Top of Study material
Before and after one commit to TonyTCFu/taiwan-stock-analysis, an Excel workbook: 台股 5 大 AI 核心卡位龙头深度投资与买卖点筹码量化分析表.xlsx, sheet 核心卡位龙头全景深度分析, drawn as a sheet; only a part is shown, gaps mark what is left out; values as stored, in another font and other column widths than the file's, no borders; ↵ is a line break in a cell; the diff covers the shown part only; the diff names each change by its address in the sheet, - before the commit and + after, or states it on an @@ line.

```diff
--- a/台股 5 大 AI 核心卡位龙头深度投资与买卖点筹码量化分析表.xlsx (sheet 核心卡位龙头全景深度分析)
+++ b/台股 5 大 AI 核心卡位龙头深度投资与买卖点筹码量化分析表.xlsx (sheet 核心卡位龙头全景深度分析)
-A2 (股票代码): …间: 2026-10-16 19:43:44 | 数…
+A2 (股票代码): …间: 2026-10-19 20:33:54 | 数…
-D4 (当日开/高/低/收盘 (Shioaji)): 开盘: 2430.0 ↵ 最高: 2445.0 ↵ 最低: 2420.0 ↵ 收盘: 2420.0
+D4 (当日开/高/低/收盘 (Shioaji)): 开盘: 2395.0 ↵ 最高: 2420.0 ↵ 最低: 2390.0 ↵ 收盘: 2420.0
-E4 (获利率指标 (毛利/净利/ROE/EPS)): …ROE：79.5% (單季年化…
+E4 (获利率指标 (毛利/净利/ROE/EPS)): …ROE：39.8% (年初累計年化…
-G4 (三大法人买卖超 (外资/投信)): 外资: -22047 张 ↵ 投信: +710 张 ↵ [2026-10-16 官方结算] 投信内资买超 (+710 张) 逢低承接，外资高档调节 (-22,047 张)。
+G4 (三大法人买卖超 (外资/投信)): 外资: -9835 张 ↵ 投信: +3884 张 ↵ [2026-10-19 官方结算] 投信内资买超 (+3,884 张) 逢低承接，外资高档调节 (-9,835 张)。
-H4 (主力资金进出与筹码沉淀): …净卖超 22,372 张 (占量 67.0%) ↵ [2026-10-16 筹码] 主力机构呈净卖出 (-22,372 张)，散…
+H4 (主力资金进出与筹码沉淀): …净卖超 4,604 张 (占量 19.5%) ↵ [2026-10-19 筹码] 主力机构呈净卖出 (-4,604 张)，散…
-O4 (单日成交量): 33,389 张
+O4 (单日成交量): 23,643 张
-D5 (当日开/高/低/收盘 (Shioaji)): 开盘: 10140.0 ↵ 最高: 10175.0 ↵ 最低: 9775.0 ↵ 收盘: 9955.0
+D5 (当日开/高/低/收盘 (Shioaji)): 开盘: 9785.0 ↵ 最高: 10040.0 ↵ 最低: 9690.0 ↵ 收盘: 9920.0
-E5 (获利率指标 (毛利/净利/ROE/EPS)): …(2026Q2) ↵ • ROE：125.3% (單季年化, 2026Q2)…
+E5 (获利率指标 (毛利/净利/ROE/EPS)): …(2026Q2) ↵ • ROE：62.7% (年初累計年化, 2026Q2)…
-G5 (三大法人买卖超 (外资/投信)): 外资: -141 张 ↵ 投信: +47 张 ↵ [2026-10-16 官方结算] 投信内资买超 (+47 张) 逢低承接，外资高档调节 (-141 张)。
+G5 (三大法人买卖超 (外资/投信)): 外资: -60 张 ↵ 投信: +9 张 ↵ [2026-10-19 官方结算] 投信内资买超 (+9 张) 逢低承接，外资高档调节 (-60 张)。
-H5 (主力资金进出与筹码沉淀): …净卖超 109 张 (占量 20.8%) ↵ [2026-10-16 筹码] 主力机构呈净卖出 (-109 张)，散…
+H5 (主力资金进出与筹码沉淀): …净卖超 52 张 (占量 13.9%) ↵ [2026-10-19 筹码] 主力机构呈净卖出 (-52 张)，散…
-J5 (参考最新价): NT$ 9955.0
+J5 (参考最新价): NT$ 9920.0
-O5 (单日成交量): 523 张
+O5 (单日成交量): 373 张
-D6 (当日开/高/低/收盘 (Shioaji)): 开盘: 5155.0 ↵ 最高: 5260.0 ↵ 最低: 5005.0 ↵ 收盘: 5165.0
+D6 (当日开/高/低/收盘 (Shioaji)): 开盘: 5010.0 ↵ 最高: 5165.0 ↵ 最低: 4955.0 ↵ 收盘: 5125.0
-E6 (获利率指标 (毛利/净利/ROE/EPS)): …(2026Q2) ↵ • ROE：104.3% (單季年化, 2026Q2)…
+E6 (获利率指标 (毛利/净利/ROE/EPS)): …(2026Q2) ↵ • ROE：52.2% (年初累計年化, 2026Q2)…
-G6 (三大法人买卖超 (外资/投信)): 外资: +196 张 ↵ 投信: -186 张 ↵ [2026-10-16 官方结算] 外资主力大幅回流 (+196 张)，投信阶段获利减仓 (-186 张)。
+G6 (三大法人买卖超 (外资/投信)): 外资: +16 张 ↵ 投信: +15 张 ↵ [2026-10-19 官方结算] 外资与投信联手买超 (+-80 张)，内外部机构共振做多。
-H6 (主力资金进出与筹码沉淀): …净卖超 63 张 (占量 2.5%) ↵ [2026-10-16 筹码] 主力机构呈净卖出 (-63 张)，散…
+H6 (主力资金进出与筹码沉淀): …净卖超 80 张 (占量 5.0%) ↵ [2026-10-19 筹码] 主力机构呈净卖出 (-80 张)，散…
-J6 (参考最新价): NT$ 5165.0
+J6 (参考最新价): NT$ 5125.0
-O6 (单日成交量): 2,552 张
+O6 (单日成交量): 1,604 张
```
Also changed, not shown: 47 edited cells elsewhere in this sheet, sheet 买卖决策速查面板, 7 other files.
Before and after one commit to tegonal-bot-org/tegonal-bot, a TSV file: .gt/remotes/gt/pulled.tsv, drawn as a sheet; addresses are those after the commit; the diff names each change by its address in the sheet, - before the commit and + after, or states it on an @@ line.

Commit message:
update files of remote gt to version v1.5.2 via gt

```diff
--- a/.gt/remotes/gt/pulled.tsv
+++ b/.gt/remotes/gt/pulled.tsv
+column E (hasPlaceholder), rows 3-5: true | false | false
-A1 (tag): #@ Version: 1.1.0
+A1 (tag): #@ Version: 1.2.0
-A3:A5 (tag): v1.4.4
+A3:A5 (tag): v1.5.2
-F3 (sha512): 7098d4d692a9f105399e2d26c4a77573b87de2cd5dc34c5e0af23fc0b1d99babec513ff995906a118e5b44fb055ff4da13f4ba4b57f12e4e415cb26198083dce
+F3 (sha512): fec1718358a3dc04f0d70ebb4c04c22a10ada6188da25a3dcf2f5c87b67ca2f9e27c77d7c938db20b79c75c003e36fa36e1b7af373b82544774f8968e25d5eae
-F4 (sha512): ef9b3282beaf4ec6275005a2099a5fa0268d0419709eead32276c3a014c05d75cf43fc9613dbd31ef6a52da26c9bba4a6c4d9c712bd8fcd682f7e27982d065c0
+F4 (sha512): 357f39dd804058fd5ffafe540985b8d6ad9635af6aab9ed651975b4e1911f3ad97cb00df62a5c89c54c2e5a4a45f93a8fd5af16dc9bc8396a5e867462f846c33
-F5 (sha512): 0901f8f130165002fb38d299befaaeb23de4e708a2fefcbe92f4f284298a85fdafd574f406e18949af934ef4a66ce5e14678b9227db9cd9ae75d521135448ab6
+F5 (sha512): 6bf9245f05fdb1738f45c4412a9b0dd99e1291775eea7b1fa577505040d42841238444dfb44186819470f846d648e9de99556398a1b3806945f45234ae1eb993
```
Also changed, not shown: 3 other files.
Bottom of Study material
Copy every line of the data where "sheet" is found.

Solution
Before and after one commit to TonyTCFu/taiwan-stock-analysis, an Excel workbook: 台股 5 大 AI 核心卡位龙头深度投资与买卖点筹码量化分析表.xlsx, sheet 核心卡位龙头全景深度分析, drawn as a sheet; only a part is shown, gaps mark what is left out; values as stored, in another font and other column widths than the file's, no borders; ↵ is a line break in a cell; the diff covers the shown part only; the diff names each change by its address in the sheet, - before the commit and + after, or states it on an @@ line.
--- a/台股 5 大 AI 核心卡位龙头深度投资与买卖点筹码量化分析表.xlsx (sheet 核心卡位龙头全景深度分析)
+++ b/台股 5 大 AI 核心卡位龙头深度投资与买卖点筹码量化分析表.xlsx (sheet 核心卡位龙头全景深度分析)
Also changed, not shown: 47 edited cells elsewhere in this sheet, sheet 买卖决策速查面板, 7 other files.
Before and after one commit to tegonal-bot-org/tegonal-bot, a TSV file: .gt/remotes/gt/pulled.tsv, drawn as a sheet; addresses are those after the commit; the diff names each change by its address in the sheet, - before the commit and + after, or states it on an @@ line.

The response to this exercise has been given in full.